The state department I work for, the CDC, or California Department of Corrections, in 2005 had the letter R added to its acronym, making it the California Department of Corrections and Rehabilitation. It’s a fancy name for the state prison system. I work in Records, filing papers into the central files, or c-files, of inmates, and processing various forms and notices prior to an inmate’s parole date. That is what I do for a paycheck. For spiritual sustenance, I also volunteer with the Catholic chaplain of the prison. I am privileged to conduct Catholic services and to facilitate a faith-sharing, self-help group.

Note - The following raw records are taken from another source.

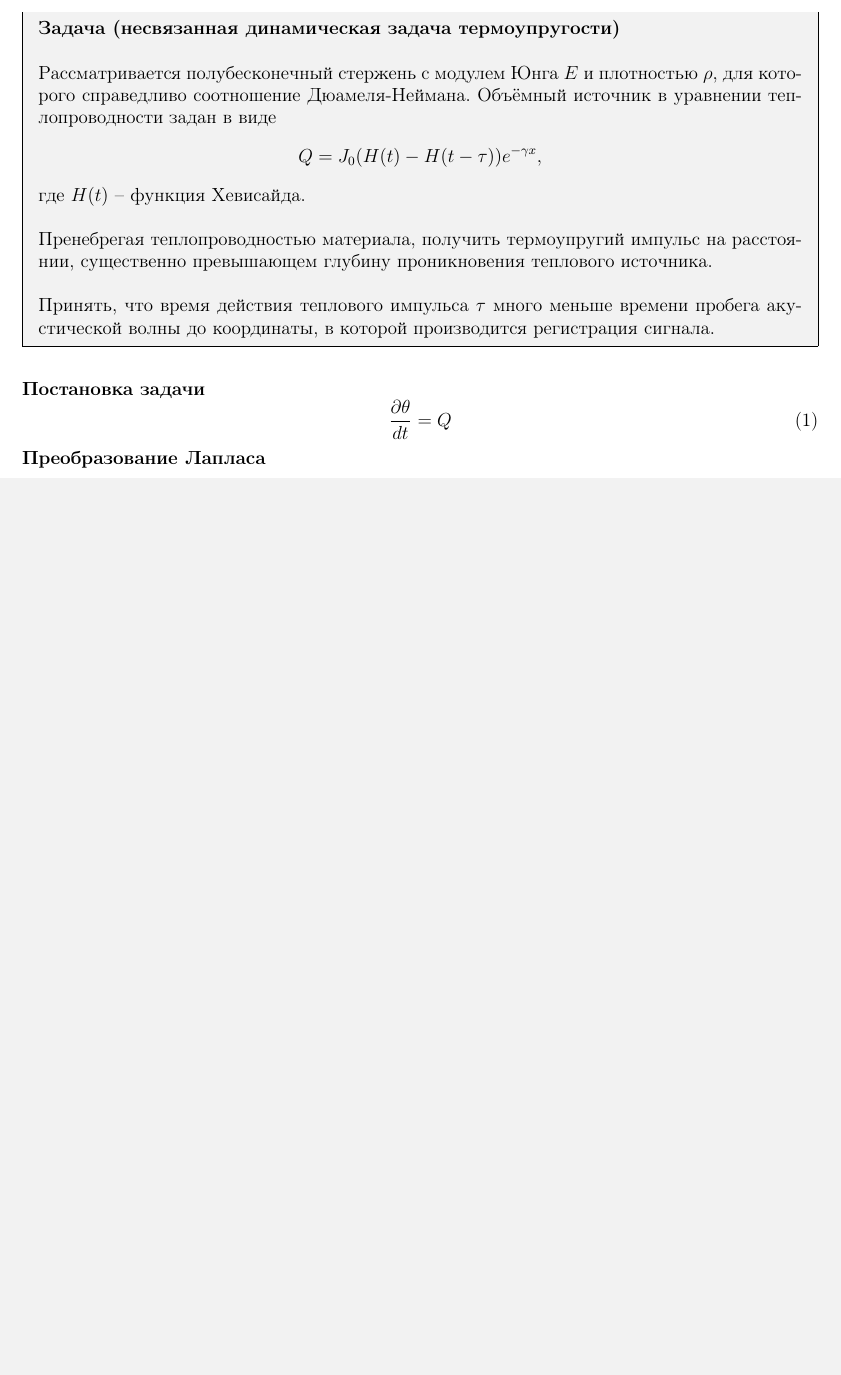
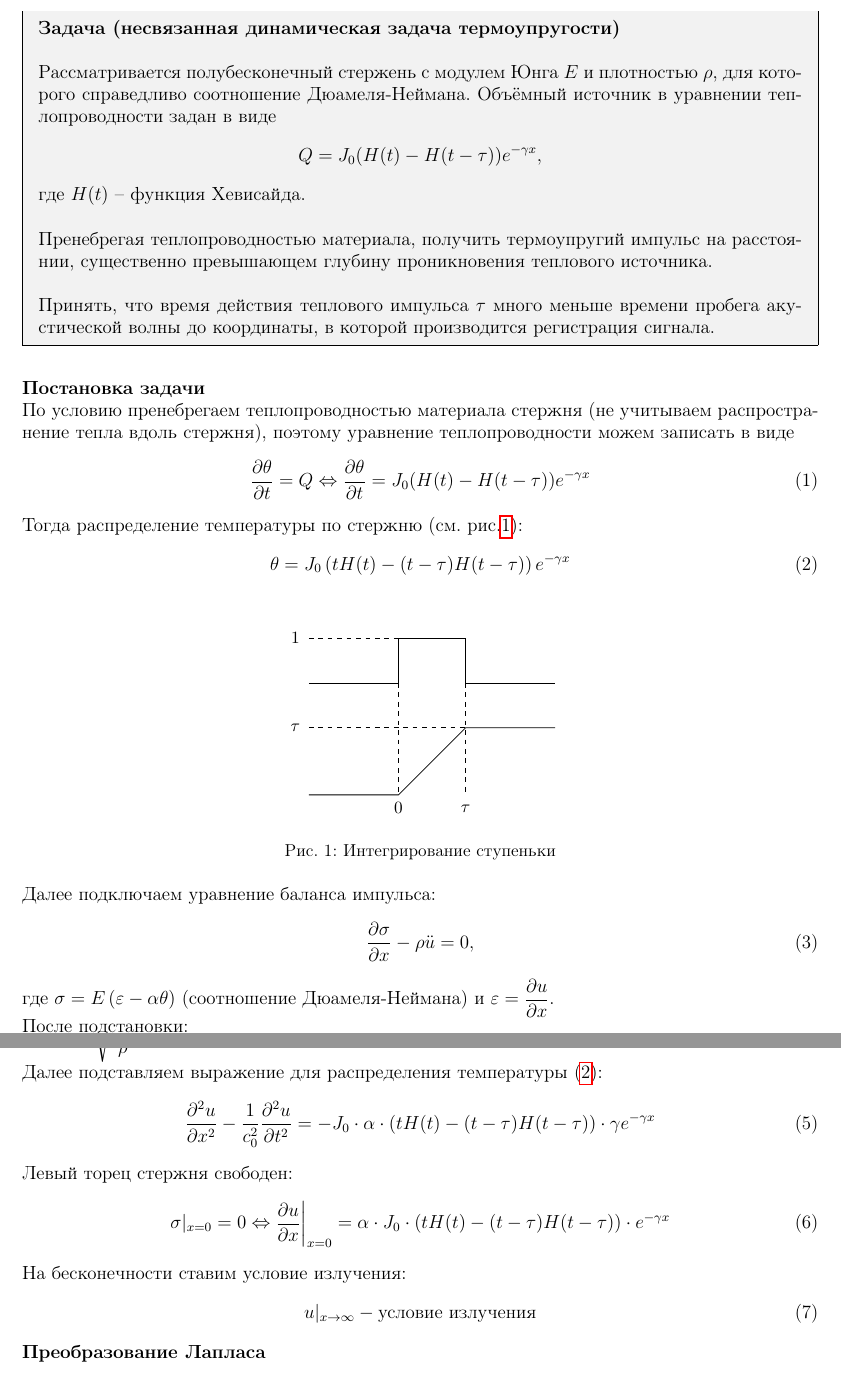
Before and after one commit to mualal/source, a LaTeX document (tex/waves2022/main.tex): part of the page before the commit and two parts of pages 1 and 2 of 2 after it, the two joined at a grey line, cut so that both start at the same text, the shorter picture padded with empty space. Compiled offline with pdfLaTeX.

Commit message:
tex:waves2022: start problem formulation

```diff
--- a/tex/waves2022/main.tex
+++ b/tex/waves2022/main.tex
@@ -1,11 +1,12 @@
 \documentclass[a4paper, 11pt]{article}
 \usepackage[a4paper, total={7in, 10in}]{geometry}
-\usepackage{amsmath}
+\usepackage{amsmath,amssymb}
 \usepackage[utf8]{inputenc}
 \usepackage[russian]{babel}
 \usepackage{xcolor}
 \usepackage{mdframed}
 \usepackage{hyperref}
+\usepackage{tikz}
 
 \usepackage{enumitem}
 \setlength{\parindent}{0pt}
@@ -43,6 +44,36 @@ Email: \href{mailto:muravtsev.aa@edu.spbstu.ru}{muravtsev.aa@edu.spbstu.ru} \hfi
 \end{problem}
 \begin{solution}\\
 \textbf{Постановка задачи}
+
+По условию пренебрегаем теплопроводностью материала стержня (не учитываем распространение тепла вдоль стержня), поэтому уравнение теплопроводности можем записать в виде
 \beq
-\frac{\partial\theta}{dt}=Q
+\frac{\partial\theta}{\partial t}=Q\Leftrightarrow\frac{\partial\theta}{\partial t}=J_0(H(t)-H(t-\tau))e^{-\gamma x}
 \eeq
+Тогда распределение температуры по стержню (см. рис.\ref{fig:integrate}):
+\beq\label{Temperature}
+\theta=J_0\left(tH(t)-(t-\tau)H(t-\tau)\right)e^{-\gamma x}
+\eeq
+\begin{figure}[h]
+\centering
+\begin{tikzpicture}[line width=0.5]
+\draw (3,4) -- (5,4) -- (5,5) -- (6.5,5) -- (6.5,4) -- (8.5,4);
+\draw (3,1.5) -- (5,1.5) -- (6.5,3) -- (8.5,3);
+\draw[dashed] (5,4) -- (5,1.5);
+\draw[dashed] (6.5,4) -- (6.5,1.5);
+\draw[dashed] (3,5) -- (5,5);
+\draw[dashed] (3,3) -- (6.5,3);
+\node at (5,1.2) {$0$};
+\node at (6.5,1.2) {$\tau$};
+\node at (2.7,5) {$1$};
+\node at (2.7,3) {$\tau$};
+\end{tikzpicture}
+\caption{Интегрирование ступеньки}
+\label{fig:integrate}
+\end{figure}
+
+
+Далее подключаем уравнение баланса импульса:
+\beq
+\frac{\partial\sigma}{\partial x}-\rho\ddot{u}=0,
+\eeq
+где $\sigma=E\left(\varepsilon-\alpha\theta\right)$ (соотношение Дюамеля-Неймана) и $\displaystyle{}\varepsilon=\frac{\partial u}{\partial x}$.
@@ -49,3 +87,16 @@ Email: \href{mailto:muravtsev.aa@edu.spbstu.ru}{muravtsev.aa@edu.spbstu.ru} \hfi
+Далее подставляем выражение для распределения температуры \eqref{Temperature}:
+\beq
+\frac{\partial^2u}{\partial x^2}-\frac{1}{c_0^2}\frac{\partial^2u}{\partial t^2}=-J_0\cdot\alpha\cdot\left(tH(t)-(t-\tau)H(t-\tau)\right)\cdot\gamma e^{-\gamma x}
+\eeq
+Левый торец стержня свободен:
+\beq
+\sigma|_{x=0}=0\Leftrightarrow\frac{\partial u}{\partial x}\bigg|_{x=0}=\alpha\cdot J_0\cdot\left(tH(t)-(t-\tau)H(t-\tau)\right)\cdot e^{-\gamma x}
+\eeq
+На бесконечности ставим условие излучения:
+\beq
+u|_{x\rightarrow\infty} -\text{условие излучения}
+\eeq
+
 \textbf{Преобразование Лапласа}
 
 \end{solution}
```
Also changed, not shown: tex/waves2022/main.pdf, tex/waves2022/main.tex (7 more changed lines).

In my workplace, the R of CDCR more often stands for Ridicule. Sometimes the R is even scratched off official signs by cynical employees. The idea of a criminal being rehabilitated is a joke to many of my coworkers, who consider inmates a less-than-human breed, and who find it easy to demonize those they do not know. The R also signifies Recidivism, as my office processes the same offenders over and over, men who did their time and then come back to prison as parole violators. The system doesn’t work for them the way it should.
But I believe that rehabilitation should be our most important task in the daily life of an inmate. A term in prison has the potential to be a life-altering, slap-in-the-face event, if those incarcerated are given the tools to succeed when they are back on the outside. I believe in the practical things like GEDs, job training, money management, anger management, and treatment for addictions, of course, but I believe true rehabilitation comes from the epiphany that, as a child of God, you are loved and forgiven. So many inmates look deep into their own hearts and are quite sure that they can never be forgiven, not even by God. They do not believe they are capable of being the person God made them to be. They have no faith in themselves, and realize that the families they have abandoned or let down have little faith in them, either. They are in a bad place, both inside and out.
I believe that people who think they are broken can be fixed. With care, a shift in priorities, and proper funding, I believe that the R can be the biggest letter in our acronym. I believe that human dignity can overcome human failing, if only given a fighting chance. I have seen the R come to life in our little chapel, in the faces of men who leave and do not come back. I tell them that I hope I never see them again, at least, not in prison. They show me that the letter R can save lives.